President Obama disagrees with the Federal Housing Finance Agency's (FHFA) refusal to allow principal reductions on mortgages but can do little to stop it, according to Housing and Urban Development secretary Shaun Donovan.
Speaking with reporters on a conference call late in the week, Donovan acknowledged that many on the left have been urging Obama to fire acting FHFA director Ed DeMarco since he announced Tuesday that Fannie Mae and Freddie Mac would not permit principal reductions as part of a government refinancing program. That is impossible, Donovan said.
"He is a career employee — some have called for him to be fired. That is not authority that the president has," Donovan said.
The Obama administration had nominated Joseph Smith — now the $25 billion mortgage settlement's monitor—to be head of FHFA, but Senate Republicans opposed the appointment, Donovan said.
"We had a very strong nominee, very qualified," said Donovan. "He was blocked by the Senate."
Donovan's comments came the same day a consumer group announced it had collected 25,000 signatures in the past day alone calling on the president to fire DeMarco. Rebuild the Dream said more than 117,000 people have signed a petition demanding DeMarco's ouster.

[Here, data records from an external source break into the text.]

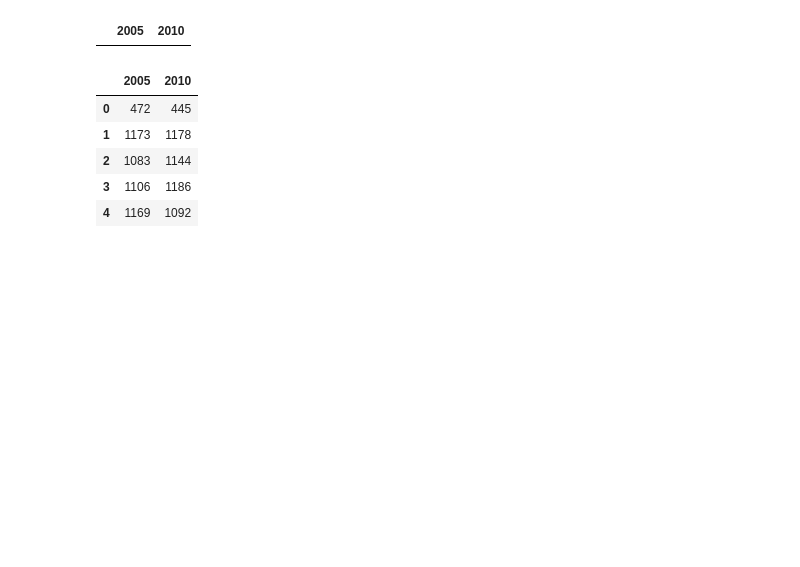
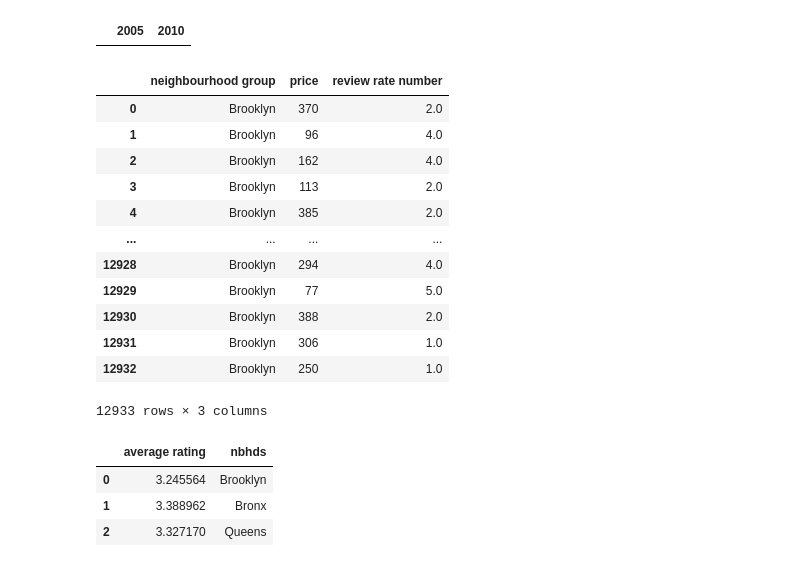
Before and after one commit to eieZ/VISION, a Jupyter notebook: scatter.ipynb, the cells around one changed output. Drawn from its saved outputs; the diff is of its cells as text; code cells hidden in the pictures; blank space fills up the shorter version.

```diff
--- a/scatter.ipynb
+++ b/scatter.ipynb
@@ -63,9 +39,0 @@ for yr in cols:
-# %%
-dF
-# %% [output]
-|  | 2005 | 2010 |
-| 0 | 472 | 445 |
-| 1 | 1173 | 1178 |
-| 2 | 1083 | 1144 |
-| 3 | 1106 | 1186 |
-| 4 | 1169 | 1092 |
@@ -74,0 +40,16 @@ plt.show()
+# %%
+valchosen= ['Brooklyn', 'Bronx', 'Queens']
+ranger = [0, 400]
+mn, max = ranger
+local = data[(data['price']> mn) &(data['price']<max)]
+
+dcp= local[local['neighbourhood group'].isin(valchosen)]
+
+# bar = px.violin(dcp,
+#     y='number of reviews',
+#     x= 'review rate number',
+#     color='neighbourhood group',
+#     box=True)
+
+
+ddF = dcp[['neighbourhood group', 'price', 'review rate number']].reset_index()
@@ -74,0 +58,16 @@ plt.show()
+# %%
+ddF
+# %% [output]
+|  | neighbourhood group | price | review rate number |
+| 0 | Brooklyn | 370 | 2.0 |
+| 1 | Brooklyn | 96 | 4.0 |
+| 2 | Brooklyn | 162 | 4.0 |
+| 3 | Brooklyn | 113 | 2.0 |
+| 4 | Brooklyn | 385 | 2.0 |
+| ... | ... | ... | ... |
+| 12928 | Brooklyn | 294 | 4.0 |
+| 12929 | Brooklyn | 77 | 5.0 |
+| 12930 | Brooklyn | 388 | 2.0 |
+| 12931 | Brooklyn | 306 | 1.0 |
+| 12932 | Brooklyn | 250 | 1.0 |
+12933 rows × 3 columns
@@ -74,0 +81,7 @@ plt.show()
+# %%
+test
+# %% [output]
+|  | average rating | nbhds |
+| 0 | 3.245564 | Brooklyn |
+| 1 | 3.388962 | Bronx |
+| 2 | 3.327170 | Queens |
```
Also changed, not shown: parts of 6 cells of this notebook, 4 other files.
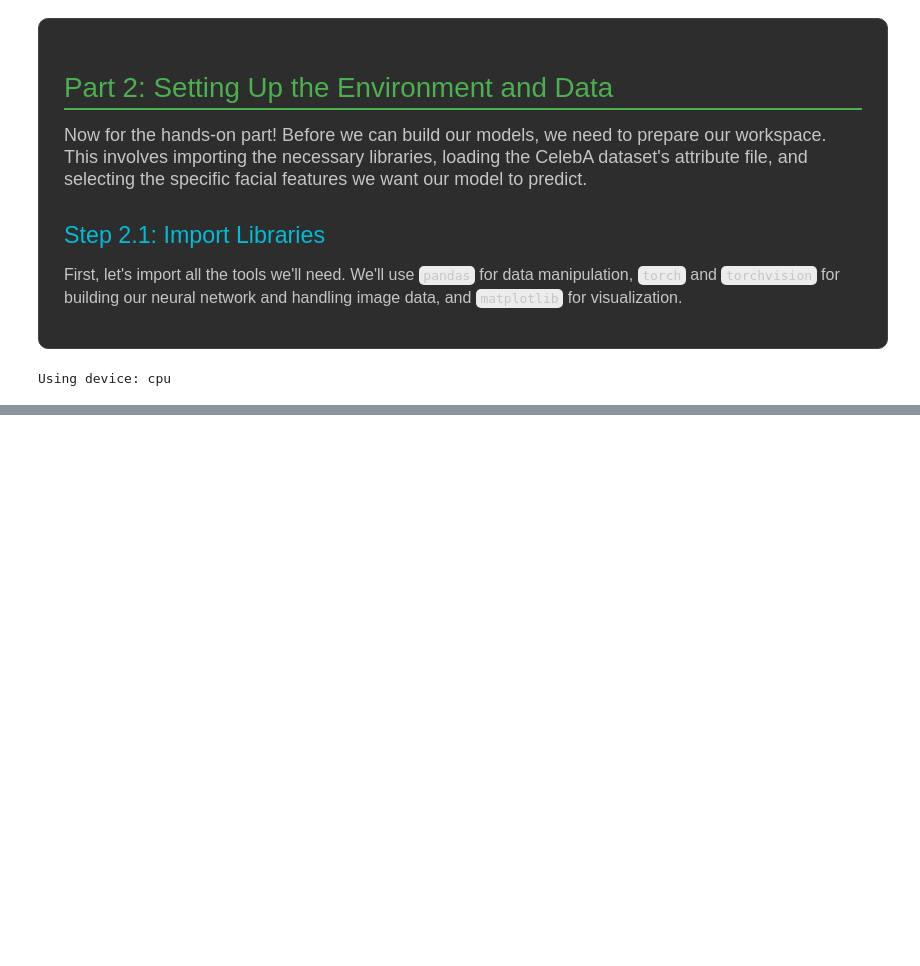
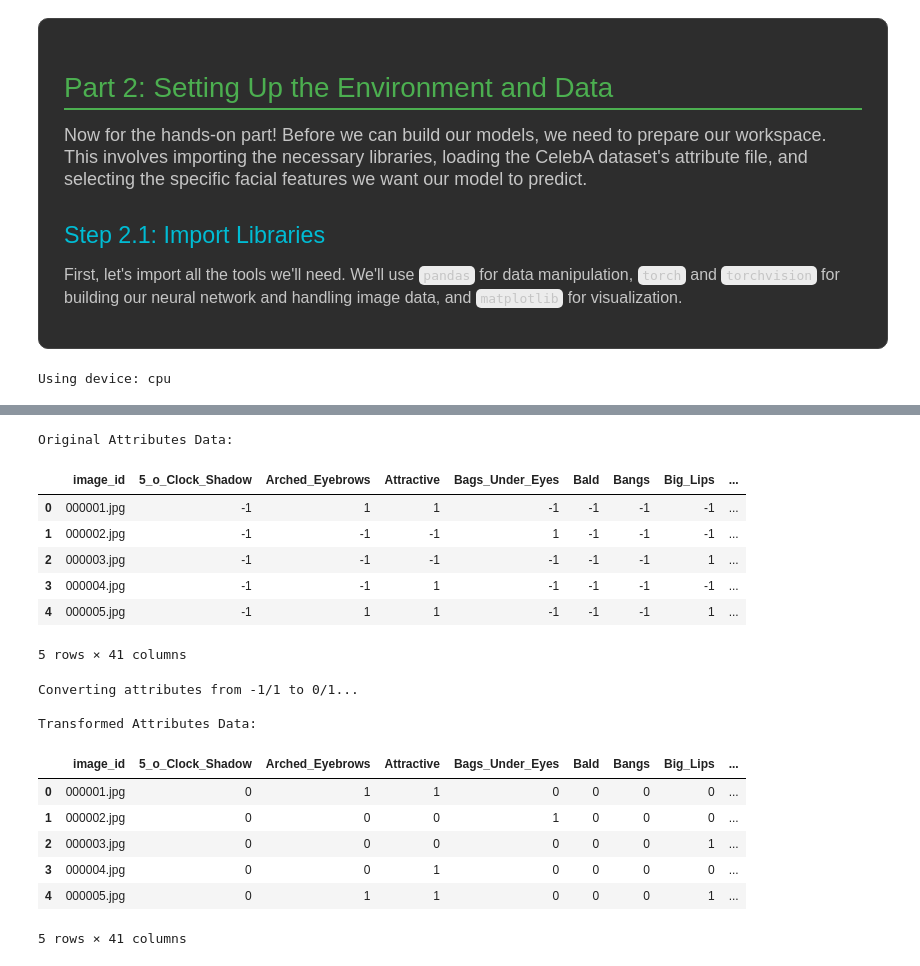
Before and after one commit to alabhastam/Multi-Task-Learning-tutorial, a Jupyter notebook: main.ipynb, the cells around one changed output, grey strips where cells are left out. Saved outputs shown, nothing was run; the diff lists cells and outputs as text; code cells hidden in the pictures; blank space fills up the shorter version.

```diff
--- a/main.ipynb
+++ b/main.ipynb
@@ -112,0 +127,40 @@ Using device: cpu
+# %%
+# Define paths
+BASE_PATH = "/kaggle/input/celeba-dataset/"
+IMAGE_PATH = os.path.join(BASE_PATH, "img_align_celeba", "img_align_celeba")
+ATTRIBUTE_PATH = os.path.join(BASE_PATH, "list_attr_celeba.csv")
+
+# Load attributes
+df_attr = pd.read_csv(ATTRIBUTE_PATH)
+
+# Let's see the first few rows
+print("Original Attributes Data:")
+display(df_attr.head())
+
+# The labels are -1 and 1. Let's convert them to 0 and 1.
+print("\nConverting attributes from -1/1 to 0/1...")
+for col in df_attr.columns:
+    if col != 'image_id':
+        df_attr[col] = df_attr[col].replace(-1, 0)
+
+print("\nTransformed Attributes Data:")
+display(df_attr.head())
+# %% [output]
+Original Attributes Data:
+|  | image_id | 5_o_Clock_Shadow | Arched_Eyebrows | Attractive | Bags_Under_Eyes | Bald | Bangs | Big_Lips | ... |
+| 0 | 000001.jpg | -1 | 1 | 1 | -1 | -1 | -1 | -1 | ... |
+| 1 | 000002.jpg | -1 | -1 | -1 | 1 | -1 | -1 | -1 | ... |
+| 2 | 000003.jpg | -1 | -1 | -1 | -1 | -1 | -1 | 1 | ... |
+| 3 | 000004.jpg | -1 | -1 | 1 | -1 | -1 | -1 | -1 | ... |
+| 4 | 000005.jpg | -1 | 1 | 1 | -1 | -1 | -1 | 1 | ... |
+5 rows × 41 columns
+Converting attributes from -1/1 to 0/1...
+
+Transformed Attributes Data:
+|  | image_id | 5_o_Clock_Shadow | Arched_Eyebrows | Attractive | Bags_Under_Eyes | Bald | Bangs | Big_Lips | ... |
+| 0 | 000001.jpg | 0 | 1 | 1 | 0 | 0 | 0 | 0 | ... |
+| 1 | 000002.jpg | 0 | 0 | 0 | 1 | 0 | 0 | 0 | ... |
+| 2 | 000003.jpg | 0 | 0 | 0 | 0 | 0 | 0 | 1 | ... |
+| 3 | 000004.jpg | 0 | 0 | 1 | 0 | 0 | 0 | 0 | ... |
+| 4 | 000005.jpg | 0 | 1 | 1 | 0 | 0 | 0 | 1 | ... |
+5 rows × 41 columns
```
Also changed, not shown: parts of 5 cells of this notebook.
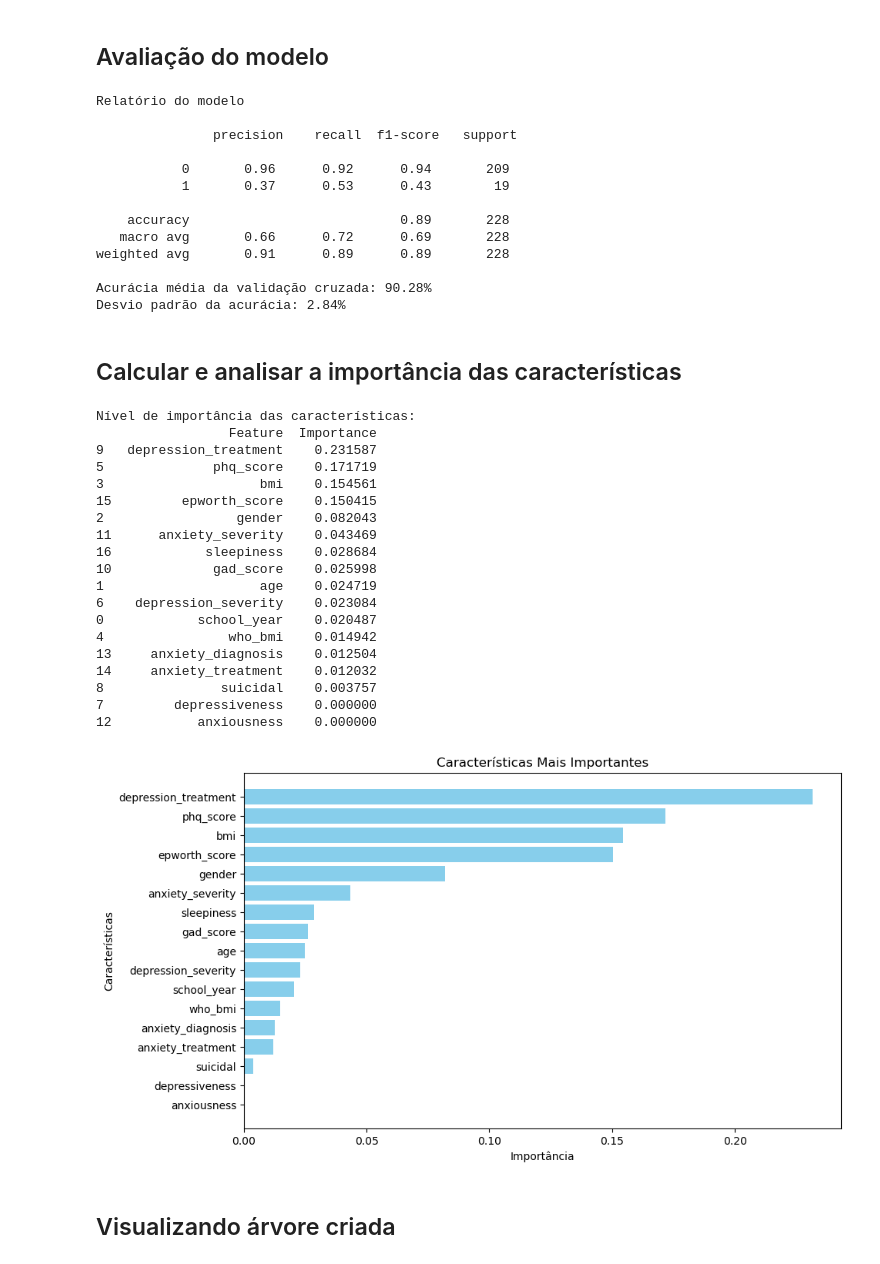
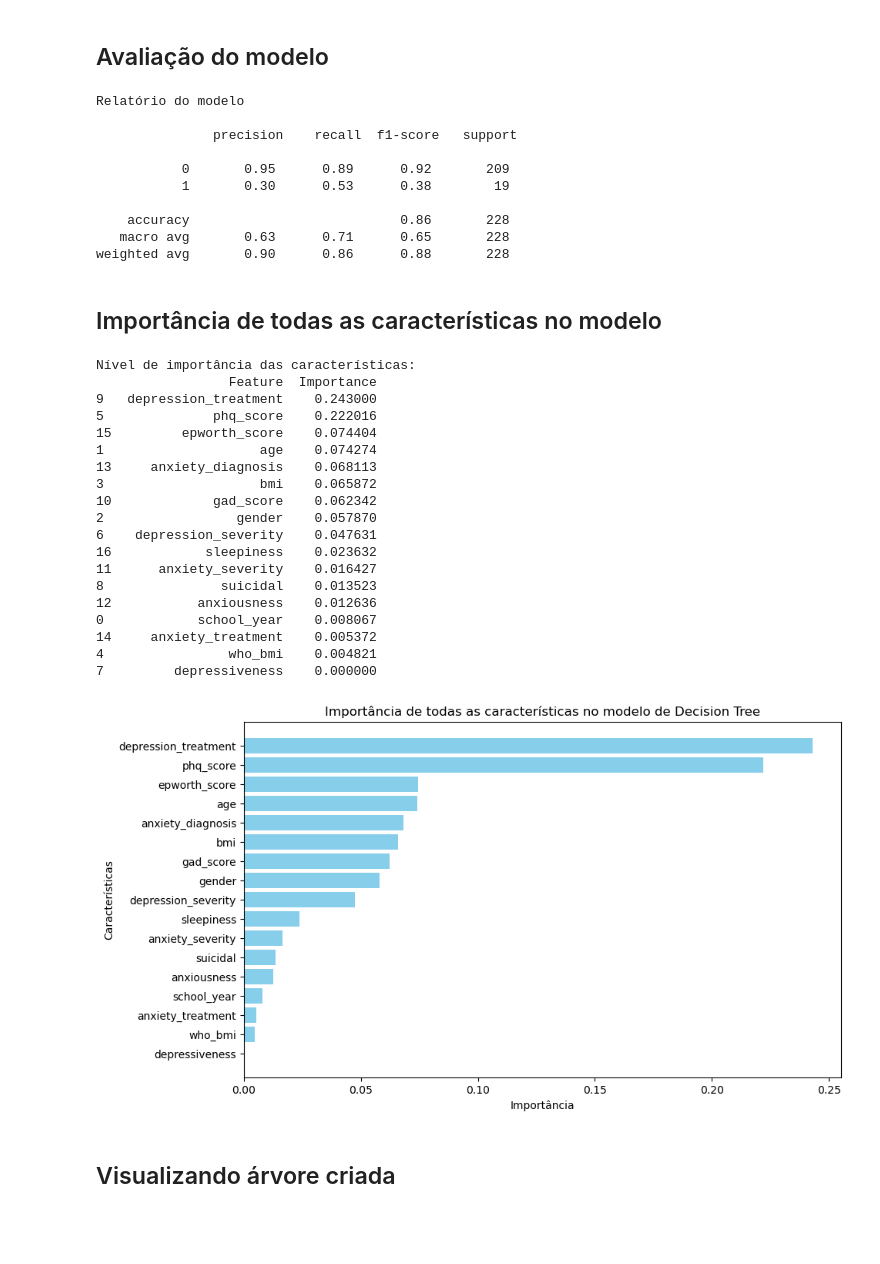
Before and after one commit to WesleydosSantos/machine-learning-tecnicas, a Jupyter notebook: Modelos/decision_tree.ipynb, the cells around one changed output. Drawn from its saved outputs; the diff is of its cells as text; code cells hidden in the pictures; blank space fills up the shorter version.

Commit message:
Adjusting trainning and adding Standart scaller

```diff
--- a/Modelos/decision_tree.ipynb
+++ b/Modelos/decision_tree.ipynb
@@ -242,5 +238,0 @@ X_train, X_test, y_train, y_test = train_test_split(X, y, test_size=0.3, random_
-# %%
-#Instanciando o modelo
-decision_tree = DecisionTreeClassifier(random_state = 42)
-
-decision_tree.fit(X_train, y_train)
@@ -337 +241,8 @@ graph
+# %%
+scaler = StandardScaler()
+#Selecionando apenas as características com diferentes escalas
+cols_to_scale = ['age', 'bmi', 'phq_score', 'gad_score', 'epworth_score']
+
+X_train[cols_to_scale] = scaler.fit_transform(X_train[cols_to_scale])
+X_test[cols_to_scale] = scaler.transform(X_test[cols_to_scale])
 # %% [markdown]
@@ -355,28 +276,20 @@ DecisionTreeClassifier(random_state=42)
 # %%
 y_pred = decision_tree.predict(X_test)
 
-#avaliando o modelo com o cross-validation
-cv_scores = cross_val_score(decision_tree, X_train_balanced, y_train_balanced, cv = 10, scoring='accuracy')
-
 print('Relatório do modelo\n\n', classification_report(y_test, y_pred))
-print(f"Acurácia média da validação cruzada: {cv_scores.mean() * 100:.2f}%")
-print(f"Desvio padrão da acurácia: {cv_scores.std() * 100:.2f}%")
 # %% [output]
 Relatório do modelo
 
                precision    recall  f1-score   support
 
-           0       0.96      0.92      0.94       209
-           1       0.37      0.53      0.43        19
+           0       0.95      0.89      0.92       209
+           1       0.30      0.53      0.38        19
 
-    accuracy                           0.89       228
-   macro avg       0.66      0.72      0.69       228
-weighted avg       0.91      0.89      0.89       228
-
-Acurácia média da validação cruzada: 90.28%
-Desvio padrão da acurácia: 2.84%
+    accuracy                           0.86       228
+   macro avg       0.63      0.71      0.65       228
+weighted avg       0.90      0.86      0.88       228
 # %% [markdown]
-## Calcular e analisar a importância das características
+##  Importância de todas as características no modelo
 # %%
 feature_importances = decision_tree.feature_importances_
 
@@ -395,34 +308,34 @@ print(features_df)
 # %% [output]
 Nível de importância das características:
                  Feature  Importance
-9   depression_treatment    0.231587
-5              phq_score    0.171719
-3                    bmi    0.154561
-15         epworth_score    0.150415
-2                 gender    0.082043
-11      anxiety_severity    0.043469
-16            sleepiness    0.028684
-10             gad_score    0.025998
-1                    age    0.024719
-6    depression_severity    0.023084
-0            school_year    0.020487
-4                who_bmi    0.014942
-13     anxiety_diagnosis    0.012504
-14     anxiety_treatment    0.012032
-8               suicidal    0.003757
+9   depression_treatment    0.243000
+5              phq_score    0.222016
+15         epworth_score    0.074404
+1                    age    0.074274
+13     anxiety_diagnosis    0.068113
+3                    bmi    0.065872
+10             gad_score    0.062342
+2                 gender    0.057870
+6    depression_severity    0.047631
+16            sleepiness    0.023632
+11      anxiety_severity    0.016427
+8               suicidal    0.013523
+12           anxiousness    0.012636
+0            school_year    0.008067
+14     anxiety_treatment    0.005372
+4                who_bmi    0.004821
 7         depressiveness    0.000000
-12           anxiousness    0.000000
 # %%
 #gráfico de importância de features para o modelo
 plt.figure(figsize=(10, 6))
 plt.barh(features_df['Feature'], features_df['Importance'], color='skyblue')
 plt.xlabel('Importância')
 plt.ylabel('Características')
-plt.title('Características Mais Importantes')
+plt.title('Importância de todas as características no modelo de Decision Tree')
 plt.gca().invert_yaxis()
 plt.show()
 # %% [output]
-[figure, old version]
+[figure, new version]
 # %% [markdown]
 ## Visualizando árvore criada
 # %%
```
Also changed, not shown: parts of 26 cells of this notebook.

"Giving America's underwater homeowners some mortgage relief would save our government $1 billion, keep hundreds of thousands of American families out of foreclosure and create more than a million jobs, as homeowners start spending more money locally," said Van Jones, president and co-founder of Rebuild the Dream. "Edward DeMarco is single-handedly standing in the way of all of this. The best thing President Obama can do for the economy right now is get rid of Ed DeMarco."
Donovan is technically correct in saying that Obama cannot fire DeMarco over a policy disagreement. Under the law, the head of an agency can only be dismissed "for cause," a standard DeMarco has not reached, according to Mark Calabria, a former top Senate Banking Committee staffer and now director of financial regulation studies at the Cato Institute. Even if he were removed as acting head and returned to his previous role as deputy director, however, it's unclear who Obama could replace DeMarco with that would view the decision on principal reductions any differently.
"The president cannot fire DeMarco in terms of his being a government employee," said Calabria. "If DeMarco provided sufficient cause, he could probably be removed but still keep his former job as deputy director. The President would be limited, however, to appointing one of the other deputy directors as acting director."